The data set contains the qualitative results from fieldwork from the ‘sense of place’ and 'contemporary social representations' workpackage components of the WetlandLIFE project. Fieldwork included two discussant focus groups and thirty semi-structured interviews with specialist users of wetlands. The University of Brighton's social science qualitative fieldwork seeks to capture the different perspectives of people whose lives are intimately connected to particular English wetlands, in order to understand the range and diversity of wellbeing practices in these spaces. The target cohort are those groups of people, or organisations, that are particularly drawn to wetlands, or who could be expected to make regular use of these spaces, particularly for their health and wellbeing. Such Specialist Interest Groups (SIGs) would include birders, walkers, wildlife photographers, artists and anglers alongside educators, naturalists, spiritual practitioners and ecologists. They may not live close to the wetland sites but their field of interest, or sense of place, would be expected to include them. These interviews and focus groups took place at the case study sites in the Somerset Levels (Westhay Moor and Shapwick Heath), Bedfordshire (Priory Country Park and Millennium Country Park) and North Lincolnshire (Alkborough Flats) between January 2018 and September 2018. This data is NERC-funded but not held by the EIDC. This data is archived in the UK Data Service ReShare repository.
Publication date: 2020-01-28
Provenance & quality
Initial desk based research was undertaken to begin to identify which target groups were active in these sites and in similar wetland spaces.
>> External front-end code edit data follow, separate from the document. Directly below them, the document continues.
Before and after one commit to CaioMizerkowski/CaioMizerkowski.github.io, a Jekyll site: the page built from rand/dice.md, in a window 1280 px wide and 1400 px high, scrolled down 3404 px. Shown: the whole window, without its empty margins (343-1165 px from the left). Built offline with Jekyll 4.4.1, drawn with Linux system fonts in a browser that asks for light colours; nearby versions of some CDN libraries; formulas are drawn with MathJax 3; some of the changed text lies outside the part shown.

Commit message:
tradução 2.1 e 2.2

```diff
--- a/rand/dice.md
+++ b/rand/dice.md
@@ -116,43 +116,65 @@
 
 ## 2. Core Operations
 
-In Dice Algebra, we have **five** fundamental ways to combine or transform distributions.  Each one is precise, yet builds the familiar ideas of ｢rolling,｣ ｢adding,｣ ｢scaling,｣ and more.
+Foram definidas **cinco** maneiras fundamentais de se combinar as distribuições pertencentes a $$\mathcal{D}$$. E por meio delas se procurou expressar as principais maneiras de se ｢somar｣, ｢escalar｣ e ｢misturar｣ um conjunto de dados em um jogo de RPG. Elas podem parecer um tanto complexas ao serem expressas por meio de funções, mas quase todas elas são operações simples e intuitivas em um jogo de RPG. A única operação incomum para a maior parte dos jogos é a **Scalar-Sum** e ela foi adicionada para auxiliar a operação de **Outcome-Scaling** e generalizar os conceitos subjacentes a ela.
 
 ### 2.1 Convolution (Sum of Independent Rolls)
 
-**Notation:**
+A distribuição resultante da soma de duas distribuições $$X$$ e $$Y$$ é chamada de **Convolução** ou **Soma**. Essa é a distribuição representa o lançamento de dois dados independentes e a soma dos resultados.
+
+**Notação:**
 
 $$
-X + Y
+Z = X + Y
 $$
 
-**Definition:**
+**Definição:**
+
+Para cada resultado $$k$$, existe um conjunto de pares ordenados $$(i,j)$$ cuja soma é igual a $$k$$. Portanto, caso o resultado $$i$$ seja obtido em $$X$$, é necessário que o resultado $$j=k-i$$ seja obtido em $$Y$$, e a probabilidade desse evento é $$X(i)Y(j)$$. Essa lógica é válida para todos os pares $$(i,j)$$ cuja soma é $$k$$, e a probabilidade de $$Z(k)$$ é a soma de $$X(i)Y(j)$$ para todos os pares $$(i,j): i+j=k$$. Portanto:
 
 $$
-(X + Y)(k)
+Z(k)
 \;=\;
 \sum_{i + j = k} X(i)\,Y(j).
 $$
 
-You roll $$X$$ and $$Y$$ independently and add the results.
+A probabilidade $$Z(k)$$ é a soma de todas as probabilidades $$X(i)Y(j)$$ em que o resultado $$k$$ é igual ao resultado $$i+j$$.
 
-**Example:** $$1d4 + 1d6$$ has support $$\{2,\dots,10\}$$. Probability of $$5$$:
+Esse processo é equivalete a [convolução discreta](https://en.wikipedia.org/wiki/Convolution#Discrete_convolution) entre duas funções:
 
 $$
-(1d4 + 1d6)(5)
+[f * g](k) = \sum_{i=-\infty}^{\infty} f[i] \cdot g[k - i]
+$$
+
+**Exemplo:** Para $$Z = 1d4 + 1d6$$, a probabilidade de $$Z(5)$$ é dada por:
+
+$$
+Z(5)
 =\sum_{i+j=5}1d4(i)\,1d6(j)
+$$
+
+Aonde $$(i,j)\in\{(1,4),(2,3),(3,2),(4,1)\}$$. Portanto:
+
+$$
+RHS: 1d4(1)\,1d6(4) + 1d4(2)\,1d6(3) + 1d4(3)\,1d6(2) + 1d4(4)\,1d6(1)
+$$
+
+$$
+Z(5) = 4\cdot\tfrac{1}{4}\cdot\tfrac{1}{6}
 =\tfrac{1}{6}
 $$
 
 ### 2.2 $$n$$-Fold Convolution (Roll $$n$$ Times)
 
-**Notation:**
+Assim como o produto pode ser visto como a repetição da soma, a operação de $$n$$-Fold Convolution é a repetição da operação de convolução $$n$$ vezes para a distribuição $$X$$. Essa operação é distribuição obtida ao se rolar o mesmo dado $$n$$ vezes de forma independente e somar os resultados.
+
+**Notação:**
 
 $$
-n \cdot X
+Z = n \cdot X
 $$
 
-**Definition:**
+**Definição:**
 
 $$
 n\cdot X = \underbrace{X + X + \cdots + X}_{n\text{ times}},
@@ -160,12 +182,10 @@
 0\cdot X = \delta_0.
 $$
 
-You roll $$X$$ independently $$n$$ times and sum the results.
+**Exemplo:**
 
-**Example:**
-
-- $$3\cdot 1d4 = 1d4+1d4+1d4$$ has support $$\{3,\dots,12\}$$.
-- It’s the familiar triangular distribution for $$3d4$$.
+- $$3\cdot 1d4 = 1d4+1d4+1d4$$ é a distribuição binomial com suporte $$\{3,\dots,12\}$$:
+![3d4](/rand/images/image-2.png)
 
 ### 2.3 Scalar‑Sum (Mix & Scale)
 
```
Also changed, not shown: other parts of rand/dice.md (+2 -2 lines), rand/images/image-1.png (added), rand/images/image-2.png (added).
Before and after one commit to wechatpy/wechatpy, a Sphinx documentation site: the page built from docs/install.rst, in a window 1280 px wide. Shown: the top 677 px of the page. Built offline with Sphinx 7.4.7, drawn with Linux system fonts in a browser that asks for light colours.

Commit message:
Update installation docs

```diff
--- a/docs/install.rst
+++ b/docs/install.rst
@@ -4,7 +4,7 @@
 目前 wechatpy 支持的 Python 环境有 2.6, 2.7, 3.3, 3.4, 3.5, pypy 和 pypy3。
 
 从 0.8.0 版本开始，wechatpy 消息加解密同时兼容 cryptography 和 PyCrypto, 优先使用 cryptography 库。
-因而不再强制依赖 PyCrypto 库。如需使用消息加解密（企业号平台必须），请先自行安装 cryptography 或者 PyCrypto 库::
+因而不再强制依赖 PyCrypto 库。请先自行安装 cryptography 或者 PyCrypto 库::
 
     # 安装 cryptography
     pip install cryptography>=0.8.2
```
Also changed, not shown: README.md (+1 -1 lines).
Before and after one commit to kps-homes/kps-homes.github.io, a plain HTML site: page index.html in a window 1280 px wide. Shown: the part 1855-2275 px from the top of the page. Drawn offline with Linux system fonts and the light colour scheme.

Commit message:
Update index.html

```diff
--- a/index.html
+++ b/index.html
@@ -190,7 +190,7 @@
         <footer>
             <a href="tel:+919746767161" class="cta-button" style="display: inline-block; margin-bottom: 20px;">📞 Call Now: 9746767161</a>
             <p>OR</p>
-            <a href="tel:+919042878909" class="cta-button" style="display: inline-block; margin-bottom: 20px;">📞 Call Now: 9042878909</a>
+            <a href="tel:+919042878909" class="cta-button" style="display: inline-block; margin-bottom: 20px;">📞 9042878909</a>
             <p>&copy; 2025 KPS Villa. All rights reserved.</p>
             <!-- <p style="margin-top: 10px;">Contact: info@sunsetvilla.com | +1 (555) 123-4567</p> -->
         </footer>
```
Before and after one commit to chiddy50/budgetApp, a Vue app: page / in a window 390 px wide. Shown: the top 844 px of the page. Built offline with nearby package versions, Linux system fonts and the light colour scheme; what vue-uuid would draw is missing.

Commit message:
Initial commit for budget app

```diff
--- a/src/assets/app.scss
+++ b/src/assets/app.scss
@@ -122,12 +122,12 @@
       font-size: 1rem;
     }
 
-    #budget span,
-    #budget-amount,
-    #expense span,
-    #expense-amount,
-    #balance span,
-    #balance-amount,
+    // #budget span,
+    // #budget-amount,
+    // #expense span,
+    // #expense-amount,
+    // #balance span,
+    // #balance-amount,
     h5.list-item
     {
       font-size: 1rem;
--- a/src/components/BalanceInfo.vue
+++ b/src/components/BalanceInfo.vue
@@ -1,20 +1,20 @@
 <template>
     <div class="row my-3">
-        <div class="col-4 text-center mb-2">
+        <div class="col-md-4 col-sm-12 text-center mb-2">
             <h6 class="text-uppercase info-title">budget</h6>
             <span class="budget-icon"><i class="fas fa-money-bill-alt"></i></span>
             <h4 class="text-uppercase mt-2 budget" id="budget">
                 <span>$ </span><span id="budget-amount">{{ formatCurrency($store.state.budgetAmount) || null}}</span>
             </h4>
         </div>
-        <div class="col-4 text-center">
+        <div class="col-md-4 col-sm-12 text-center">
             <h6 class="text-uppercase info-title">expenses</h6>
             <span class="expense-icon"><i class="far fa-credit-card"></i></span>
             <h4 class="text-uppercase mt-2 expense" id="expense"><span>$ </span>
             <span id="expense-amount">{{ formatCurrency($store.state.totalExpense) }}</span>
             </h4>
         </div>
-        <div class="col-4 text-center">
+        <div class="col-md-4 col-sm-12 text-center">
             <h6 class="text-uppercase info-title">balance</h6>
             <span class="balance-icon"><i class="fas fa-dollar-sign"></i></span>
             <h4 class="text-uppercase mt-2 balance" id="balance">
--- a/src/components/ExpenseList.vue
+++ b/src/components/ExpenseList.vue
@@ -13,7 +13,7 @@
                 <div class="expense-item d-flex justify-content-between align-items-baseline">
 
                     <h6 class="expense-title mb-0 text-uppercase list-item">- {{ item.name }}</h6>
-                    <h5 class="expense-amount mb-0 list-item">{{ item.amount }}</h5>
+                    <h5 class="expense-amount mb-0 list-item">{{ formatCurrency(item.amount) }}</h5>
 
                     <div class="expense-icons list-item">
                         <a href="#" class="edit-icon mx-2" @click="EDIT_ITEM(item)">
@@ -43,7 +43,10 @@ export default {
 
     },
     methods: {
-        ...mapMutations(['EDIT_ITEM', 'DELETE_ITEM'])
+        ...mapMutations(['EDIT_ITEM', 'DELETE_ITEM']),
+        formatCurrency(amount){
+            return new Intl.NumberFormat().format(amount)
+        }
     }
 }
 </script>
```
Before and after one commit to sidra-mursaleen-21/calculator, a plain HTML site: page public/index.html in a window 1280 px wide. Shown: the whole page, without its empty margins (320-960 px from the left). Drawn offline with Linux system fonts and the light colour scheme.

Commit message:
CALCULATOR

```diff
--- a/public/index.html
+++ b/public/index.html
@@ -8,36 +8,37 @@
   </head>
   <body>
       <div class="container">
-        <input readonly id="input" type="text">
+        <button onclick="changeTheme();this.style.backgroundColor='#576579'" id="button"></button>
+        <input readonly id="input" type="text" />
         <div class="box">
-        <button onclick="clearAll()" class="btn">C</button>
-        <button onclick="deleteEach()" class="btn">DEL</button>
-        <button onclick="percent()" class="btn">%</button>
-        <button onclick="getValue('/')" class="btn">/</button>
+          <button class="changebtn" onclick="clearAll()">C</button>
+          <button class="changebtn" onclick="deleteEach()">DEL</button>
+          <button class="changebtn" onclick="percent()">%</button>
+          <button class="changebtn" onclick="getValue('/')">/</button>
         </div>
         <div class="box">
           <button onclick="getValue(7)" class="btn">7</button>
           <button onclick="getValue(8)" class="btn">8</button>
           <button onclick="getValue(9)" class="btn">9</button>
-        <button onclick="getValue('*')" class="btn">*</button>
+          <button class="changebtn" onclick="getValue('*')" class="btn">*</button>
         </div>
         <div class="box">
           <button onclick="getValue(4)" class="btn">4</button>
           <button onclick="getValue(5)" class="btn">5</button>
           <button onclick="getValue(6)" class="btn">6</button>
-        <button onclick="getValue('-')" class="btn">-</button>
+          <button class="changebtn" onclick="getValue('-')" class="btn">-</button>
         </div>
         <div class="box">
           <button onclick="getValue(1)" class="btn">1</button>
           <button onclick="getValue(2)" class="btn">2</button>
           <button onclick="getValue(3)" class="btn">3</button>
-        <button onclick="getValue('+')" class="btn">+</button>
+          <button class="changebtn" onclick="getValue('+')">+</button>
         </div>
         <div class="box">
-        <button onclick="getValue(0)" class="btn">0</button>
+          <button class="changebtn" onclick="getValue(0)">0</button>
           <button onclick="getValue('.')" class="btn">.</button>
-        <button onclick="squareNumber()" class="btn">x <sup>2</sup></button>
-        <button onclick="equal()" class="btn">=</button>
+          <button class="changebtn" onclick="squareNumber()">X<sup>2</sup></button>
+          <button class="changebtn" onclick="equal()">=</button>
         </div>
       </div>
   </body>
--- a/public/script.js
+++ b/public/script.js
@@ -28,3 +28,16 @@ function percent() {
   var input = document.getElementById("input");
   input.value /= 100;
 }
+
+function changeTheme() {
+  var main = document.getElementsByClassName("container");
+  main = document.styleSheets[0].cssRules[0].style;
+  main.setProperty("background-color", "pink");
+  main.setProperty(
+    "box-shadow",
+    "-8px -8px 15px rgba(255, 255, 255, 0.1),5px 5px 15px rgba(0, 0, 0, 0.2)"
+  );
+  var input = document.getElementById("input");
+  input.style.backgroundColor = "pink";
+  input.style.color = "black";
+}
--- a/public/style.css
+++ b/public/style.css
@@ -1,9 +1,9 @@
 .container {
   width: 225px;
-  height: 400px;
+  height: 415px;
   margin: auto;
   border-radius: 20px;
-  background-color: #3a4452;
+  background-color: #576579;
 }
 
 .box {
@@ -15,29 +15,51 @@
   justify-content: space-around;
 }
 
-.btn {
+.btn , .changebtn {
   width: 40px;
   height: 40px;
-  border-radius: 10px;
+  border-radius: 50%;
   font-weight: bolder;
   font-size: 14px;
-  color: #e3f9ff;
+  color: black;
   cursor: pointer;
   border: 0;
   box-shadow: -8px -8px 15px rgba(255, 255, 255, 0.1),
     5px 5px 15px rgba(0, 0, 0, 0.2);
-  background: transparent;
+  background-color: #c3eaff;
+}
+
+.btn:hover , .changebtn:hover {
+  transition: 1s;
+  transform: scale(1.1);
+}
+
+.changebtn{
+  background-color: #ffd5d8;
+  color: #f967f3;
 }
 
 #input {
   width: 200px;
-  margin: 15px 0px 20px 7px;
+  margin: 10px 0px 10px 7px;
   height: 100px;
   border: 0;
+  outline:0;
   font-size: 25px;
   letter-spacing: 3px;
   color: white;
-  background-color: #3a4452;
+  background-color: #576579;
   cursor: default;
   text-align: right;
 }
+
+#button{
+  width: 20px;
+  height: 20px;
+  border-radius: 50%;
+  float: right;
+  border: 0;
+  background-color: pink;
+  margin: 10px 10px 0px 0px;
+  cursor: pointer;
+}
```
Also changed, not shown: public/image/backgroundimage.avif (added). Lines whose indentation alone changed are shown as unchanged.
This desk research also identified specialist interest groups whose activities could also take place on wetlands but who did not appear active in these spaces. Groups were identified through accessing their websites, analyzing social media postings and alerts through platforms such as Twitter, Facebook and Instagram. Contact was made with the wetland site managers and local environmental groups to begin the process of identifying active and non active SIGs in the case study wetlands. From this process participants were identified, with 'snowballing' of contacts to capture as many representative actors as possible. Two focus groups were held in Somerset and Bedfordshire to build relationships of trust between University of Brighton researchers and wetland SIGs, and to determine the critical issues and concerns which influence use and access of the case study sites. These focus groups also generated new contacts for the one to one interviews. A focus group was not held in North Lincolnshire as it became apparent quite quickly that this relatively remote wetland attracted SIGs from a very wide geographical spread and so it would not be feasible to bring participants together for a collective meeting. Further, the geographical range meant that SIGs may not have the local focus that was characteristic of the other case study sites. The follow on stage after the focus groups were thirty semi-structured one to one interviews. Nineteen of the interviews were conducted face to face and eleven over the phone; this was determined by geographical disparity in the case of the North Lincolnshire and poor health for one of the other interviewees. Interviews were recorded on Dictaphone and then transcribed; with anonymity assured. These interviews and focus groups took place at the case study sites between January 2018 and September 2018.
The original transcriptions held references to interviewee's names; and to the names of other contacts/interviewees. In order to protect anonymity all identifying information was removed. In its place the word 'REMOVED' was added. Key material that will enable other researchers to understand the Specialist Interest Group that the interviewee represents was kept in, so that the data remain meaningful, but adhere to the confidentiality agreement in the research's consent forms.
Natural Environment Research Council Award: NE/N013379/1
03 March 2020 11:13